Panaji: The Goa government has lifted the ban on the import of fish from other states, and is keeping a strict vigil on border check posts to ensure consignments entering its territory are free of toxic chemicals. The fish import ban was imposed in Goa last month in the wake of formalin scare and it was lifted last night.

Food and Drugs Administration Minister Vishwajit Rane told PTI today that teams of experts from his department thoroughly checked fish-laden trucks that arrived on the Goa border since last night.

The teams were stationed at Pollem is South Goa, which borders Karnataka, and Patradevi in North Goa along the Maharashtra border. They took fish samples from these trucks and did on-the-spot analysis for presence of any harmful chemical. No chemical was found in the fish samples, he said.

The government had banned import of fish on July 18 after the Food and Drugs Administration’s (FDA) initial report confirmed presence of formalin, a toxic chemical, in them. Formalin was applied on fish imported from outside the state as a preservative, according to the FDA.

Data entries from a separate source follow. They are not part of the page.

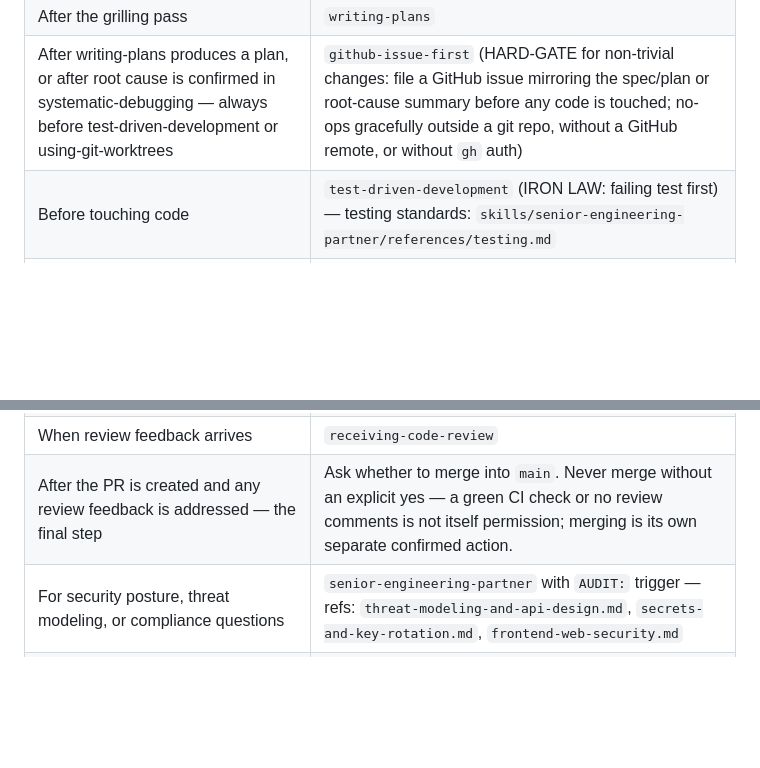
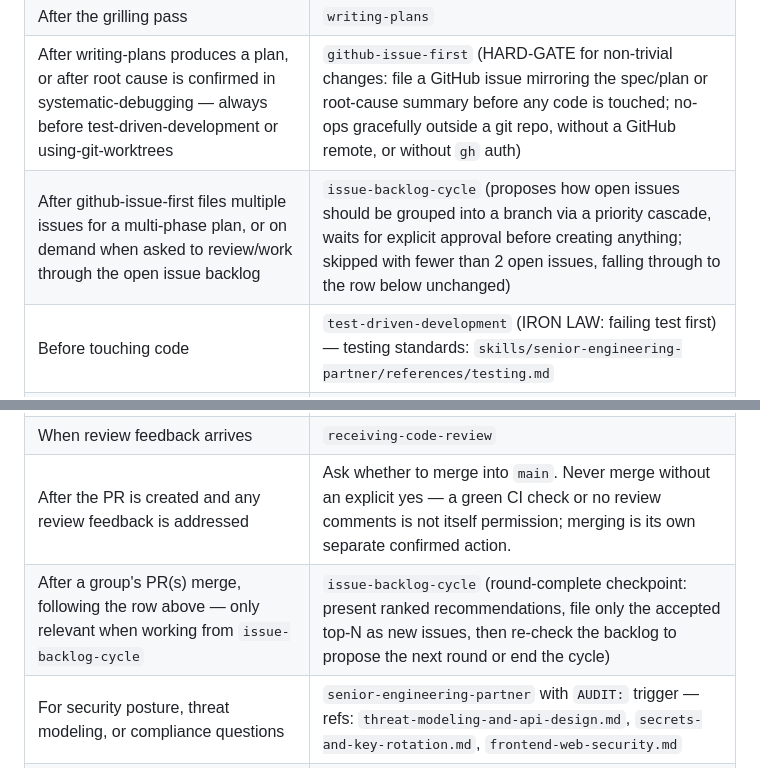
Before and after one commit to paulchangmckay/brain, a Markdown page: CLAUDE.md, 2 parts joined by grey strips. GitHub-like rendering; blank space fills up the shorter version.

Commit message:
docs: wire issue-backlog-cycle into the process table
Co-Authored-By: Claude Sonnet 5 <noreply@anthropic.com>

```diff
--- a/CLAUDE.md
+++ b/CLAUDE.md
@@ -14,13 +14,15 @@
 | After brainstorm approval, before writing-plans | `grilling` (HARD-GATE within brainstorming: mandatory pass on the approved spec, not conditional on spotting a soft spot yourself — scale depth to complexity but never skip it) |
 | After the grilling pass | `writing-plans` |
 | After writing-plans produces a plan, or after root cause is confirmed in systematic-debugging — always before test-driven-development or using-git-worktrees | `github-issue-first` (HARD-GATE for non-trivial changes: file a GitHub issue mirroring the spec/plan or root-cause summary before any code is touched; no-ops gracefully outside a git repo, without a GitHub remote, or without `gh` auth) |
+| After github-issue-first files multiple issues for a multi-phase plan, or on demand when asked to review/work through the open issue backlog | `issue-backlog-cycle` (proposes how open issues should be grouped into a branch via a priority cascade, waits for explicit approval before creating anything; skipped with fewer than 2 open issues, falling through to the row below unchanged) |
 | Before touching code | `test-driven-development` (IRON LAW: failing test first) — testing standards: `skills/senior-engineering-partner/references/testing.md` |
 | Before starting implementation | `using-git-worktrees` |
 | When a bug or test failure appears | `systematic-debugging` (root cause BEFORE fix; once root cause is confirmed, go to `github-issue-first` before implementing) |
 | Before claiming anything is done | `verification-before-completion` (IRON LAW: evidence first) |
 | Before merging or creating a PR | `requesting-code-review` (if the change went through `github-issue-first`, include `Closes #N` in the PR body) |
 | When review feedback arrives | `receiving-code-review` |
-| After the PR is created and any review feedback is addressed — the final step | Ask whether to merge into `main`. Never merge without an explicit yes — a green CI check or no review comments is not itself permission; merging is its own separate confirmed action. |
+| After the PR is created and any review feedback is addressed | Ask whether to merge into `main`. Never merge without an explicit yes — a green CI check or no review comments is not itself permission; merging is its own separate confirmed action. |
+| After a group's PR(s) merge, following the row above — only relevant when working from `issue-backlog-cycle` | `issue-backlog-cycle` (round-complete checkpoint: present ranked recommendations, file only the accepted top-N as new issues, then re-check the backlog to propose the next round or end the cycle) |
 | For security posture, threat modeling, or compliance questions | `senior-engineering-partner` with `AUDIT:` trigger — refs: `threat-modeling-and-api-design.md`, `secrets-and-key-rotation.md`, `frontend-web-security.md` |
 | A plan or design has unresolved soft spots outside the brainstorming flow (e.g. a plan handed to you directly, not produced via brainstorming) | `grilling` (auto) or `/grill-me` (explicit) — one question at a time, each with a recommended answer, never a bulk list |
 | Designing/evaluating a module's interface, seam, or "is this deep enough" | `codebase-design` (vocabulary: interface/seam/adapter/deletion test), alongside `senior-engineering-partner` REVIEW:/EXPLAIN: modes |
```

The chemical, harmful for human health, is used to preserve bodies and prevent their decay in mortuaries. The department had later withdrawn its report.

“Testing of imported fish samples started at Pollem and Patradevi check posts from midnight onwards. Fourteen trucks carrying fish from Karnataka had arrived at the Pollem check post till 7.30 am today,” Rane said.

At Patradevi, three vehicles entered the state and fish samples collected from them tested negative for chemicals, the minister said. The FDA will keep a vigil at the border even during the day time, he said.

The Congress had stalled the Assembly during the recently-concluded Monsoon Session for three days over the issue of formalin-laced fish, demanding a thorough probe into the entire episode.

(To download our E-paper please click here. The publishers permit sharing of the paper's PDF on WhatsApp and other social media platforms.)

Free Press Journal